Police in India have arrested 25 people after a man was lynched by a mob following rumours on Whatsapp that he was child abductor.
Mohammed Azam, who worked at a call centre, was killed in the southern state of Karnataka on Friday – the latest victim in a series of violent attacks against people accused of belonging to gangs trying to kidnap children.
At least 20 people have been killed in mostly rural villages across the country in lynchings instigated by false information distributed on WhatsApp, which has more than 200 million active users nationwide.
There have been more than 15 mob lynchings reported since May, prompting the Indian ministry of electronics and IT to call for WhatsApp – which is owned by Facebook – to do more to combat fake news.
Drastic steps have been taken in parts of the country recently in a bid to clampdown on the issue, including the switching off of internet services.

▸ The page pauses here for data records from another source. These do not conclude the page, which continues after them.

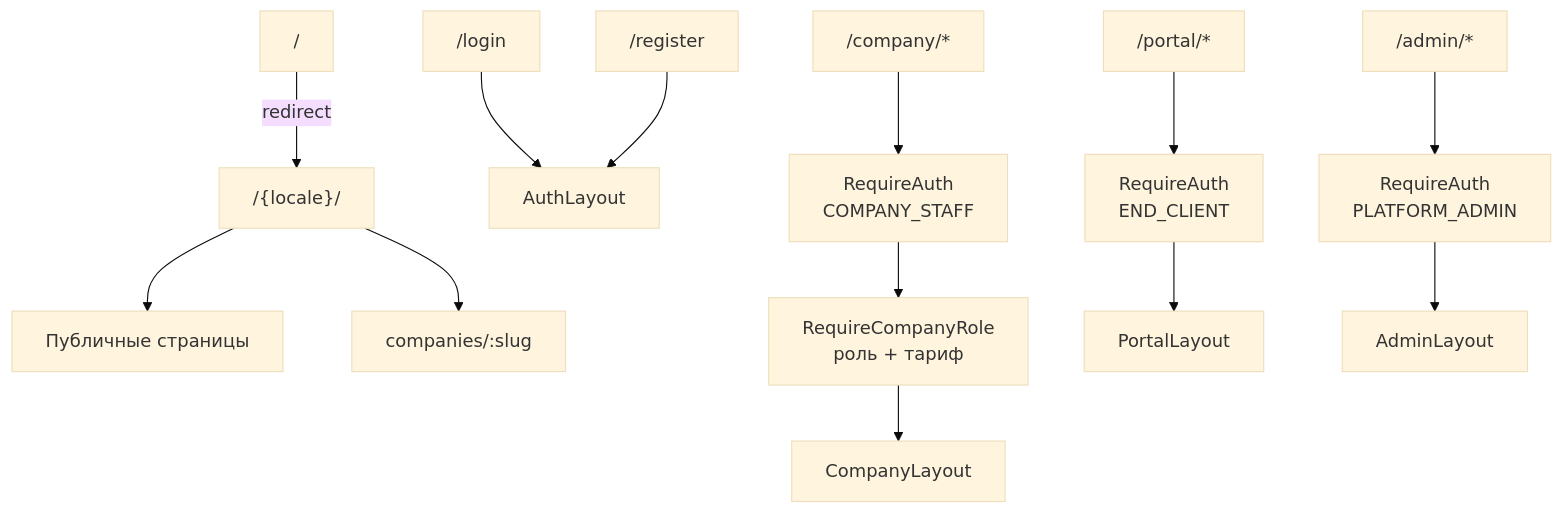
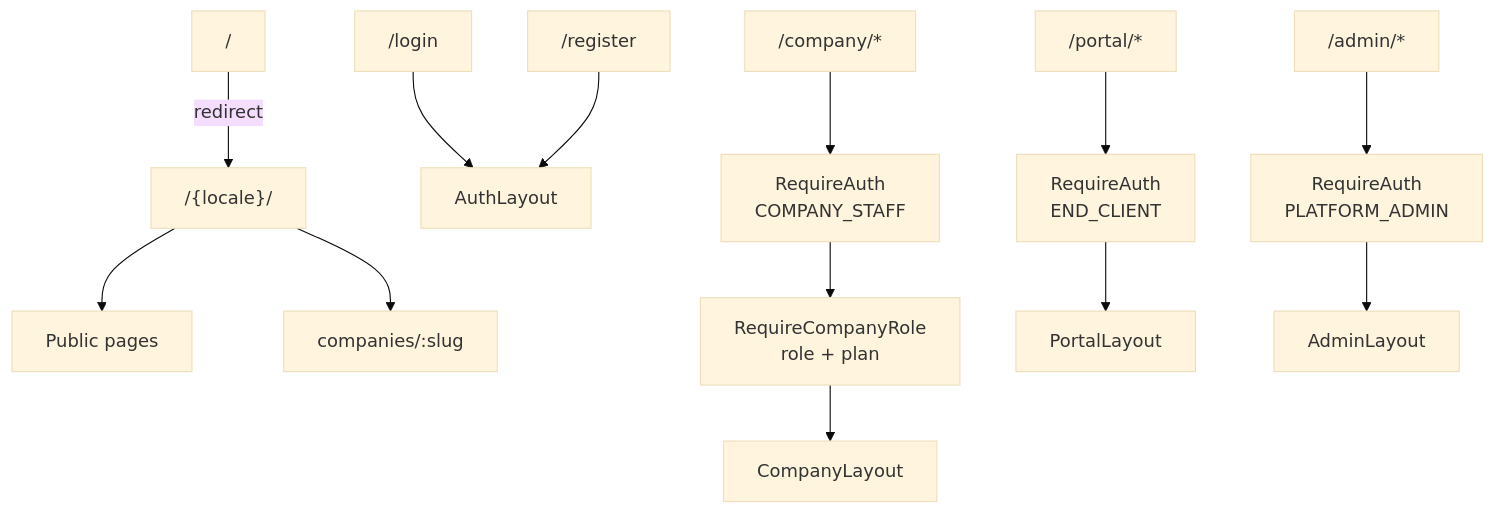
One commit to 1GoodCod1/companii-web changed the fifth of 11 diagrams in README.md. Above: the diagram before and after it, drawn with Mermaid (base theme). The commit also changed other lines of this file and 5 other files, not shown here.

````diff
--- a/README.md
+++ b/README.md
@@ -202,19 +204,19 @@
 ```mermaid
 flowchart TD
     ROOT["/"] -->|"redirect"| LOCALE["/{locale}/"]
-    LOCALE --> PUB["Публичные страницы"]
+    LOCALE --> PUB["Public pages"]
     LOCALE --> COMPANIES["companies/:slug"]
 
     LOGIN["/login"] --> AUTH["AuthLayout"]
     REGISTER["/register"] --> AUTH
 
     COMPANY["/company/*"] --> CG["RequireAuth<br/>COMPANY_STAFF"]
-    CG --> CR["RequireCompanyRole<br/>роль + тариф"]
+    CG --> CR["RequireCompanyRole<br/>role + plan"]
     CR --> CL["CompanyLayout"]
 
     PORTAL["/portal/*"] --> PG["RequireAuth<br/>END_CLIENT"]
     PG --> PL["PortalLayout"]
 
     ADMIN["/admin/*"] --> AG["RequireAuth<br/>PLATFORM_ADMIN"]
     AG --> AL["AdminLayout"]
 ```
````
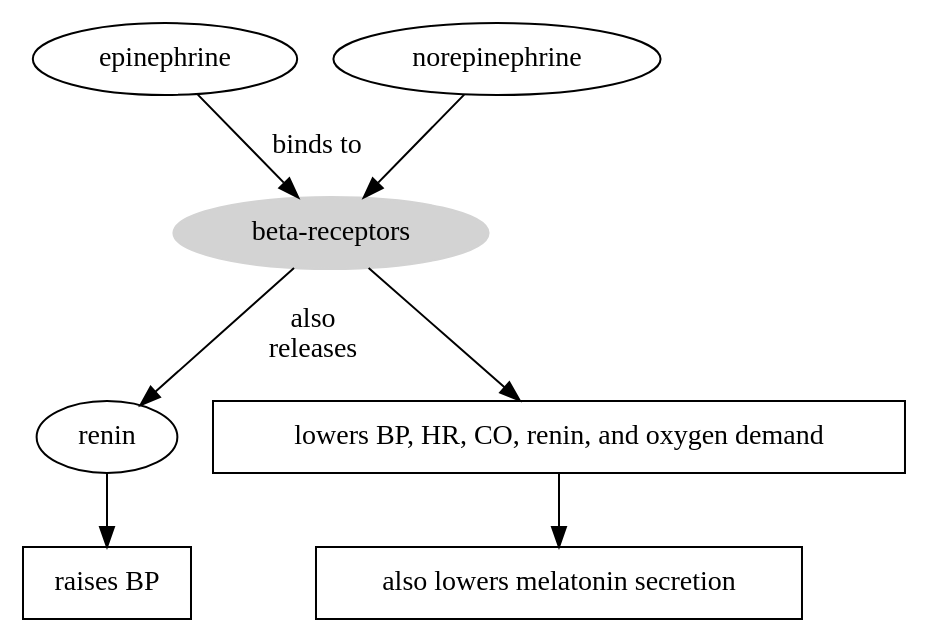
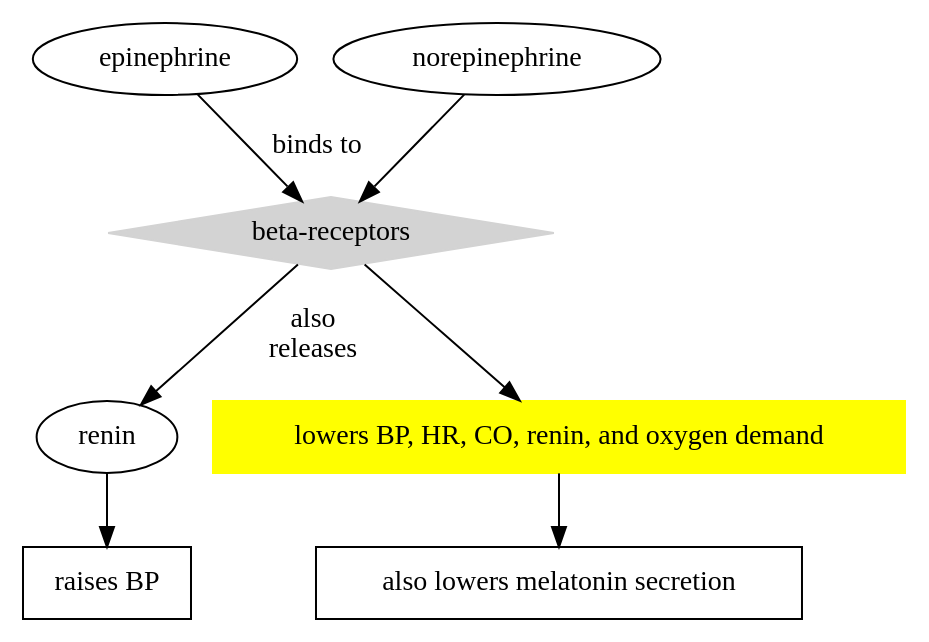
Before and after one commit to meirisoda/school_spring2024: the second of 2 diagrams in NURS380_Practicum/Topics/Pharmacology/Cardiology Basics.md, drawn with Graphviz.

Commit message:
vault backup: 2024-02-19 16:39:45

````diff
--- a/NURS380_Practicum/Topics/Pharmacology/Cardiology Basics.md
+++ b/NURS380_Practicum/Topics/Pharmacology/Cardiology Basics.md
@@ -36,17 +36,17 @@
 ```dot
 digraph G {
-	A [label="beta-receptors", style=filled, color=lightgrey];
+	A [label="beta-receptors", style=filled, color=lightgrey, shape=diamond];
 	B [label="epinephrine"];
 	C [label="norepinephrine"];
 	D [label="renin"];
 	D1 [label="raises BP", shape=box];
-	E [label="lowers BP, HR, CO, renin, and oxygen demand", shape=box];
+	E [label="lowers BP, HR, CO, renin, and oxygen demand", style=filled, color=yellow, shape=box];
 	F [label="also lowers melatonin secretion", shape=box];
 
 	B -> A [label="binds to"];
 	C -> A
 	A -> D [label="also\nreleases"];
 	D -> D1
 	A -> E -> F 
 }
 ```
````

Police inspector Dileep Sagar said around 50 people were involved in the attack on Mr Azam, 27, and a relative, with the pair having been spotted offering chocolates to children in a remote village.

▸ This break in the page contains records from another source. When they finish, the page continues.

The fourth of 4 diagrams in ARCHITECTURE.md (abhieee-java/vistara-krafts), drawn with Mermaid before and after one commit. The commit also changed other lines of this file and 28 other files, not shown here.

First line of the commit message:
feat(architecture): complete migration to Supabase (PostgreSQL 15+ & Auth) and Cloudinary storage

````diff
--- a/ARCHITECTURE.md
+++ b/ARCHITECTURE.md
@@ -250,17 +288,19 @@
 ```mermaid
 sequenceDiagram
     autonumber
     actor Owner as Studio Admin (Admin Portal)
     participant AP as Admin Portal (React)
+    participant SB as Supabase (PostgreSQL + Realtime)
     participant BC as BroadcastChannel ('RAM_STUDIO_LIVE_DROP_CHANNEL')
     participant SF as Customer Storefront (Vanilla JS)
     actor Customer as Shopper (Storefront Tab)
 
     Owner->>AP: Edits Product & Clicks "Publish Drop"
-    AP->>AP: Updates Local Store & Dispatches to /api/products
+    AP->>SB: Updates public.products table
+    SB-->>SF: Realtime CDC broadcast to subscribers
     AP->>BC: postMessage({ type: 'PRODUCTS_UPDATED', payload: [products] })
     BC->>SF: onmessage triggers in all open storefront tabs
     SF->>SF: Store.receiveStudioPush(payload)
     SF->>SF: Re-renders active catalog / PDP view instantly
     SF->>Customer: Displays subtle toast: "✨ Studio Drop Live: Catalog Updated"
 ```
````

When one of the youngsters started crying, locals were alerted and accused the men of being child kidnappers.
The pair managed to flee the scene but the claims made it onto WhatsApp, which led to dozens of people swarming their car and dragging them from the vehicle to beat them with sticks and stones.
The relative was injured, as were at least 10 police officers who tried to dispel the violence.
Among the people arrested following the attack was the administrator of the WhatsApp group on which the messages about Mr Azam and his relative were spread.
It came just a week after WhatsApp launched an advertising campaign in Indian newspapers announcing an “education campaign” on how to spot fake news, adding it would also start labelling forwarded messages.
The company has not yet commented on the latest incident.
(c) Sky News 2018: Arrests made after mob lynch man targeted by ‘fake news’ on WhatsApp